Scientists are pursuing multiple tracks of research in the quest for an effective treatment to combat the COVID-19 pandemic. One pathway showing some early promise involves llamas. A new study shows that antibodies from llamas can neutralize the virus that causes COVID-19.
Daniel Wrapp, the co-author of that study, is a graduate student affiliated with Dartmouth College and the University of Texas at Austin. He spoke to Vermont Public Radio's Mitch Wertlieb about his research. Their interview has been edited and condensed for clarity.
Mitch Wertlieb: So presumably you did not just pick any animal out of a hat. Why did your team think that llamas might have antibodies that could actually help fight the coronavirus?
Daniel Wrapp: In the early 90s it was discovered that camelids, which is a group that includes llamas, alpacas, camels and a couple other animals, produced a specialized class of antibodies which are called nanobodies. The reason they're called that is because they're about half the size of the conventional antibodies that you and I would produce. And because of that smaller size, they have enhanced stability and they're also able to wedge themselves into crevices that larger antibodies wouldn't otherwise be able to access.

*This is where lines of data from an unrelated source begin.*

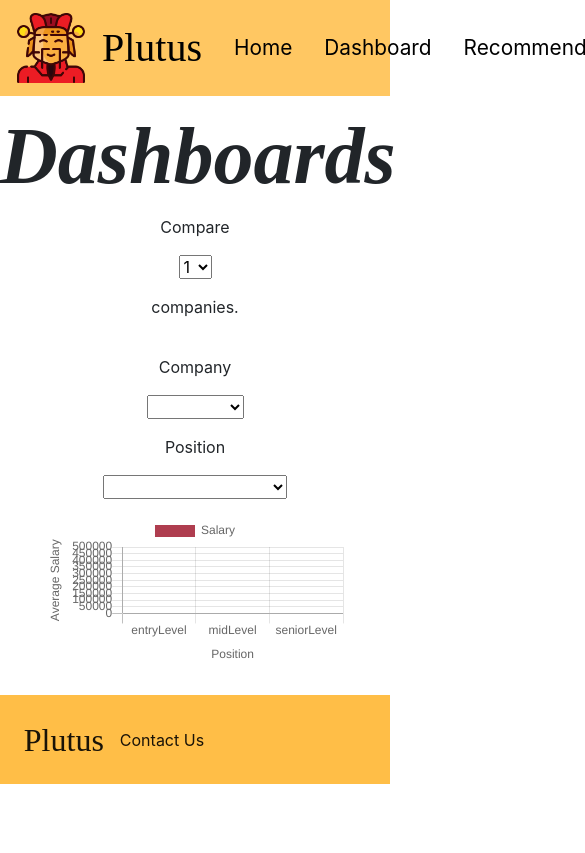
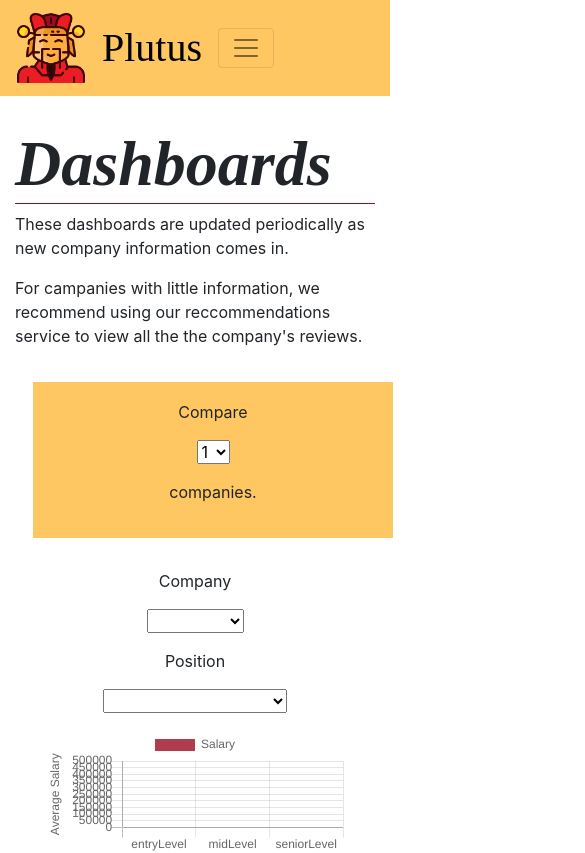
Before and after one commit to dnntrn/Plutus, a React (Create React App) app in the folder plutus-frontend/: page /dashboard in a window 390 px wide. Shown: the top 853 px of the page, 585 px wide, since content can reach past the window. Built offline with nearby package versions, Linux system fonts and the light colour scheme; a web font is replaced by a local one.

Commit message:
refactor page headers and navbar mobile

```diff
--- a/plutus-frontend/src/components/NavBar.js
+++ b/plutus-frontend/src/components/NavBar.js
@@ -49,8 +49,6 @@
 				degreeLevel: this.state.degreeLevel,
       }
 
-      console.log(submitData)
-
 			fetch('/addASalary', {
 					headers: {
 			      'Accept': 'application/json',
@@ -76,20 +74,22 @@
 
 		return (
 			<div style={{ backgroundColor:"#FFC762"}}>
-				<Navbar bg="#FFC762" >
+				<Navbar bg="#FFC762" expand="lg">
 					<Navbar.Brand href="/">
 						<img src={ "/god-of-wealth.png" } style={{height:70}}  alt=""></img>
 					</Navbar.Brand>
 					<Navbar.Brand href="/" id="nav-brand">
 						Plutus
 					</Navbar.Brand>
-					<Navbar.Toggle />
-					<Navbar.Collapse id="basic-navbar-nav">
-						<Nav.Link href="/">Home</Nav.Link>
-						<Nav.Link href="/dashboard">Dashboard</Nav.Link>
-						<Nav.Link href="/Recommendations">Recommendations</Nav.Link>
-						<Nav.Link href="#" onClick={this.toggleModal}>Add a Salary</Nav.Link>
-					</Navbar.Collapse>
+					<Navbar.Toggle aria-controls="basic-navbar-nav"/>
+					<Nav className="ml-auto">
+						<Navbar.Collapse id="basic-navbar-nav">
+								<Nav.Link href="/" className="nav-link">Home</Nav.Link>
+								<Nav.Link href="/dashboard" className="nav-link">Dashboard</Nav.Link>
+								<Nav.Link href="/Recommendations" className="nav-link">Recommendations</Nav.Link>
+								<Nav.Link href="#" onClick={this.toggleModal} className="nav-link">Add a Salary</Nav.Link>
+						</Navbar.Collapse>
+					</Nav>
 				</Navbar>
 		<Modal show={this.state.showModal} onHide={this.toggleModal} size="lg" id="salaryModal" aria-labelledby="contained-modal-title-vcenter" centered>
 		  <Modal.Header closeButton>
@@ -162,7 +162,7 @@
 						  </Form.Row>
 
 						  <Modal.Footer>
-							  <Button style = {{backgroundColor:"crimson", borderColor:"crimson"}} variant="secondary" type="submit" onClick={(e) => this.onSubmit(e)}>
+							  <Button style = {{backgroundColor:"#EC9220",borderColor:"#EC9220", color: "#990E23", fontStyle: "italic"}} variant="secondary" type="submit" onClick={(e) => this.onSubmit(e)}>
 								  Submit
 							  </Button>
 						  </Modal.Footer>
--- a/plutus-frontend/src/components/styles/NavBar.styles.css
+++ b/plutus-frontend/src/components/styles/NavBar.styles.css
@@ -31,17 +31,19 @@
 }
 
 #basic-navbar-nav {
-  display: flex;
-  display: -webkit-flex;
-  -webkit-justify-content: flex-end;
-  justify-content: flex-end;
+  color:black;
 }
 
 
 .nav-link {
-  color: black;
+  color: black !important;
   font-size: 1.3em;
 }
+
+.nav-link:hover {
+  color: #990E23 !important;
+}
+
 #nav-brand {
   font-family: 'Arima Madurai Extra Bold';
   color: black;
--- a/plutus-frontend/src/css/Dashboard.css
+++ b/plutus-frontend/src/css/Dashboard.css
@@ -5,14 +5,40 @@
 }
 
 .Dashboards {
-  text-align: center;
+  /* text-align: center; */
+}
+
+.Dashboards header {
+  /* width: 25%; */
+  /* margin-left: 10%; */
+  margin-top: 5%;
 }
 
 .Dashboards h1 {
   font-family: 'Crete Round';
   font-weight: bold;
-  font-size: 5em;
+  font-size: 4em;
   font-style: italic;
+}
+
+#dashHeader {
+  /* border-bottom: 1px solid #FFC762; */
+  /* border-bottom: 1px solid #990E23; */
+  /* background-color: #FFC762;
+  padding: 5%; */
+}
+
+#dashHeader h1{
+  border-bottom: 1px solid #990E23;
+}
+
+#filterBox {
+  text-align: center;
+  /* width: 50%; */
+  margin-top: 5%;
+  background-color: #FFC762;
+  padding: 5%;
+  /* margin:auto; */
 }
 
 #chartsSection {
@@ -24,6 +50,7 @@
 }
 
 #allContentDash {
+  text-align: center;
   width: 90%;
   margin-left: auto;
   margin-right: auto;
@@ -59,11 +86,6 @@
   color: white;
 }
 
-#filterBox {
-  width: 50%;
-  margin:auto;
-}
-
 .chart {
   background-color: white;
 }
--- a/plutus-frontend/src/css/Recommendations.css
+++ b/plutus-frontend/src/css/Recommendations.css
@@ -5,13 +5,20 @@
 }
 
 .Recommendations h1 {
-  text-align: center;
   margin-bottom: 5%;
   font-family: 'Crete Round';
   font-weight: bold;
   font-size: 4em;
+  text-align: left;
   font-style: italic;
+  border-bottom: 1px solid #990E23;
 }
+
+
+.Recommendations header {
+  margin-top: 5%;
+}
+
 
 .Recommendations h2 {
   font-family: 'Crete Round';
@@ -24,7 +31,6 @@
   margin-right: auto;
   margin-top: 3%;
   margin-bottom: 5%;
-
   min-height: 100vh;
   position: relative;
 }
--- a/plutus-frontend/src/dashboard.js
+++ b/plutus-frontend/src/dashboard.js
@@ -124,18 +124,29 @@
     return (
       <div className="Dashboards">
         <NavBar />
-        <h1 style={{marginTop: "3%"}}> Dashboards </h1>
-        <div id="allContentDash">
-
+        <header>
           <Container>
             <Row>
+              <Col>
+                <div id="dashHeader">
+                  <h1 style={{marginTop: "3%"}}> Dashboards </h1>
+                  <p> These dashboards are updated periodically as new company information comes in. </p>
+                  <p> For campanies with little information, we recommend using our reccommendations service to view all the the company's reviews. </p>
+                </div>
+              </Col>
+              <Col md="8">
                 <div id="filterBox">
                     <p>Compare</p>
                     <Dropdown name ="Number of Charts" type ="NumCharts" callback ={this.NumChartsCallback} opts= {this.state.chartOptions}/>
                     <p> </p>
                     <p>companies.</p>
                 </div>
+              </Col>
             </Row>
+          </Container>
+        </header>
+        <div id="allContentDash">
+          <Container>
             <Row id="chartsSection">
               {mapsRender}
             </Row>
--- a/plutus-frontend/src/recommendations.js
+++ b/plutus-frontend/src/recommendations.js
@@ -4,6 +4,8 @@
 import Form from 'react-bootstrap/Form'
 import Button from 'react-bootstrap/Button'
 import Row from 'react-bootstrap/Row'
+import Col from 'react-bootstrap/Col'
+import Container from 'react-bootstrap/Container'
 import Footer from './components/Footer';
 
 import SearchReviewBox from './components/SearchReviewBox'
@@ -29,7 +31,6 @@
       NumCharts:null,
     }
     this.handleChange = this.handleChange.bind(this);
-    // this.handleSubmit = this.handleSubmit.bind(this);
     this.onSubmit = this.onSubmit.bind(this);
   }
 
@@ -49,8 +50,6 @@
         minSalary:this.state.minSalary,
         keywords: this.state.keywords
       }
-
-      console.log(formData)
 
       const jobRole = formData.jobRole
 
@@ -80,8 +79,6 @@
         queryString = queryString + "&keywords=" + formData.keywords
       }
 
-      console.log(queryString)
-
       fetch(queryString, {
           method: 'GET',
         })
@@ -105,15 +102,30 @@
 
   render () {
     const { companyReviewMatches, companyRecommendationMatches } = this.state
-    console.log(companyReviewMatches);
-    console.log(companyRecommendationMatches)
     return (
       <div className="Recommendations">
         <NavBar activeKey={3}/>
+
+        <header>
+          <Container>
+            <Row>
+              <Col>
+                <h1>What Companies Would be a Fit for You?</h1>
+              </Col>
+              <Col md="5">
+                <p>Search for companies that may fit your needs.</p>
+                <p>Read all the reviews left for that company and position.</p>
+              </Col>
+            </Row>
+          </Container>
+
+        </header>
         <div>
+
+
         <div id="allContent">
 
-          <h1>What Companies Would be a Fit for You?</h1>
+
 
           <div id= "searchBox">
             <h3>Search here:</h3>
```
Lines whose indentation alone changed are shown as unchanged.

So in 2016, in collaboration with our colleagues at Ghent University in Belgium, we vaccinated a 4-year-old llama, named Winter, with the coronavirus spike proteins from the viruses that caused the MERS and SARS outbreaks. From the llama, we were able to isolate two really potently neutralizing antibodies: one directed against MERS, one directed against SARS. And we were in the process of writing up these results when the current pandemic broke. There were no active coronavirus outbreaks when we started this research. We were just hoping to learn more about how these proteins functioned.
Before we continue, I'm pretty sure our listeners are going to want to know if Winter the llama is okay after having this injected into its system.
Winter is totally fine! Winter is grazing peacefully on a farm in Belgium. We just injected one small portion of the virus — a noninfectious portion of the virus — to elicit these antibodies, sort of prime the llama immune system against the coronaviruses.
And then once we had done that, we were able to get the sequence of the antibodies which were raised in response to vaccination. Once we had those sequences, we could produce the nanobodies in lab, so we didn't have to be continuously drawing blood from these llamas, and we were able to produce recombinantly from a cell culture system for all of our experiments.
Any idea why llamas and their relatives have these special antibodies that many organisms don't?
That would be a really interesting question for an evolutionary biologist, because these smaller antibodies also exist in sharks. But it is thought that was a two distinct evolutionary events: one in llamas and one in sharks.
How confident are you that this could lead to a possible vaccine that could actually eliminate COVID-19?
There is a slight distinction between what we're proposing or reporting here and a vaccine. A vaccine, you would administer a patient something that looks like the virus so that they can raise antibodies in response to that. And then they would be protected if they ever came into contact with the actual infectious agent.
Here we would be directly administering an antibody. So it's more of a treatment than a prophylactic vaccination. That being said, vaccines aren't always super effective in the elderly. They have trouble raising an active immune response. And so we could prophylactically administer this antibody and then they would be protected for several months.
We are actively performing pre-clinical trials, testing for protection in hamsters. If that looks good, we'll move into non-human primates. And if that looks good, we'll begin phase-one clinical testing in humans.
And about how much time are we talking about with all those steps you just mentioned?
Our best estimate for the entire time course from right now until we could have an approved therapeutic on the market is about a year.
I think several years from now we will have an effective vaccine and there will be less need for treatments like this. But at the moment, even if we did have an effective vaccine, there are so many people currently infected, that a vaccine wouldn't be useful to those people. So we would need to be able to quickly administer them a treatment so they can reduce disease burden and fight off the virus more quickly.
What's important about this research for the general public to know?
I think it's a really good case for how important basic research is. When we started, there were no active coronavirus outbreaks. All of a sudden, we were writing up these results and the current pandemic hit, and because the SARS-CoV-1 virus is so similar to the causative agent of COVID-19, this research quickly became translational. It quickly became something that could have therapeutic implications.
And if we weren't doing fundamental biology, trying to understand how these proteins worked, we never would've found that out.
This story is a production of New England News Collaborative. It was originally published by Vermont Public Radio on May 14, 2020.